Collected data:
· · ·

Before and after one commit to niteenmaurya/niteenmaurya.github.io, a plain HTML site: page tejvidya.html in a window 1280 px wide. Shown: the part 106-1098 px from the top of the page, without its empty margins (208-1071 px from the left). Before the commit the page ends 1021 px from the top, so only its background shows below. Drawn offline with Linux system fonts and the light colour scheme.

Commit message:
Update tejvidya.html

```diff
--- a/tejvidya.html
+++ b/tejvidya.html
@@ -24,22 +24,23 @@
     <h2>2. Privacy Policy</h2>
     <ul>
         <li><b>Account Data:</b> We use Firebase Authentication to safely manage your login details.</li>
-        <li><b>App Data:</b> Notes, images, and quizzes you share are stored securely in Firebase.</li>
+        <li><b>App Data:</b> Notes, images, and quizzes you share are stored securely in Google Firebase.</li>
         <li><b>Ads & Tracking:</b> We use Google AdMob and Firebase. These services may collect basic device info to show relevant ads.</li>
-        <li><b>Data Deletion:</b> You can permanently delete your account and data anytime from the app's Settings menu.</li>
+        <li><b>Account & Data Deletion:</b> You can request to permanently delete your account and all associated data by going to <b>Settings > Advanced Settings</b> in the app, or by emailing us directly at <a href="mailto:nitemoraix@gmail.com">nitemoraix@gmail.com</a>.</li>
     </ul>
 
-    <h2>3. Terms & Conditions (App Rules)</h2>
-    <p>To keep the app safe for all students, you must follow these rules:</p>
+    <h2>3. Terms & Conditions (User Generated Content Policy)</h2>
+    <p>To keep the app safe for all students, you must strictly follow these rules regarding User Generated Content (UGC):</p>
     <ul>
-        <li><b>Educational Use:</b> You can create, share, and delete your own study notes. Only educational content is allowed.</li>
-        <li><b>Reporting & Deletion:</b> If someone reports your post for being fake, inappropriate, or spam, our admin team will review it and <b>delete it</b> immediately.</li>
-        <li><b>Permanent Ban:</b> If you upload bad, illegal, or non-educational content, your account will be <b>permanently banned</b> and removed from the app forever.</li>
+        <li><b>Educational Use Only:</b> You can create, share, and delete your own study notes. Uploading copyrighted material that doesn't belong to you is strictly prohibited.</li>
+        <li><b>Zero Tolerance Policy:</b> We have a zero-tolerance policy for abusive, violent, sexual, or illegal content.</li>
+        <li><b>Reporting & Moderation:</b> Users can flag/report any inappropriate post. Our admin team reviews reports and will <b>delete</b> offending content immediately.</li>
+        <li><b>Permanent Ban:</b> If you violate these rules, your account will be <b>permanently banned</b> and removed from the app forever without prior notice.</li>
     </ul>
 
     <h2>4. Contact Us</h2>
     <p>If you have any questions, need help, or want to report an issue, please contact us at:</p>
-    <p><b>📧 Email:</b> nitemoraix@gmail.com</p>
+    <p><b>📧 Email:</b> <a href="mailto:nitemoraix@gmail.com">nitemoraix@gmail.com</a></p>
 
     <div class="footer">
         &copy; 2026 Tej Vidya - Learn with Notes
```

· · ·

WORK INSTRUCTIONS ->
Show every line of the records above that contains the word "your".

RESULT OF THE TASK ->
         <li><b>Account Data:</b> We use Firebase Authentication to safely manage your login details.</li>
-        <li><b>Data Deletion:</b> You can permanently delete your account and data anytime from the app's Settings menu.</li>
+        <li><b>Account & Data Deletion:</b> You can request to permanently delete your account and all associated data by going to <b>Settings > Advanced Settings</b> in the app, or by emailing us directly at <a href="mailto:nitemoraix@gmail.com">nitemoraix@gmail.com</a>.</li>
-        <li><b>Educational Use:</b> You can create, share, and delete your own study notes. Only educational content is allowed.</li>
-        <li><b>Reporting & Deletion:</b> If someone reports your post for being fake, inappropriate, or spam, our admin team will review it and <b>delete it</b> immediately.</li>
-        <li><b>Permanent Ban:</b> If you upload bad, illegal, or non-educational content, your account will be <b>permanently banned</b> and removed from the app forever.</li>
+        <li><b>Educational Use Only:</b> You can create, share, and delete your own study notes. Uploading copyrighted material that doesn't belong to you is strictly prohibited.</li>
+        <li><b>Permanent Ban:</b> If you violate these rules, your account will be <b>permanently banned</b> and removed from the app forever without prior notice.</li>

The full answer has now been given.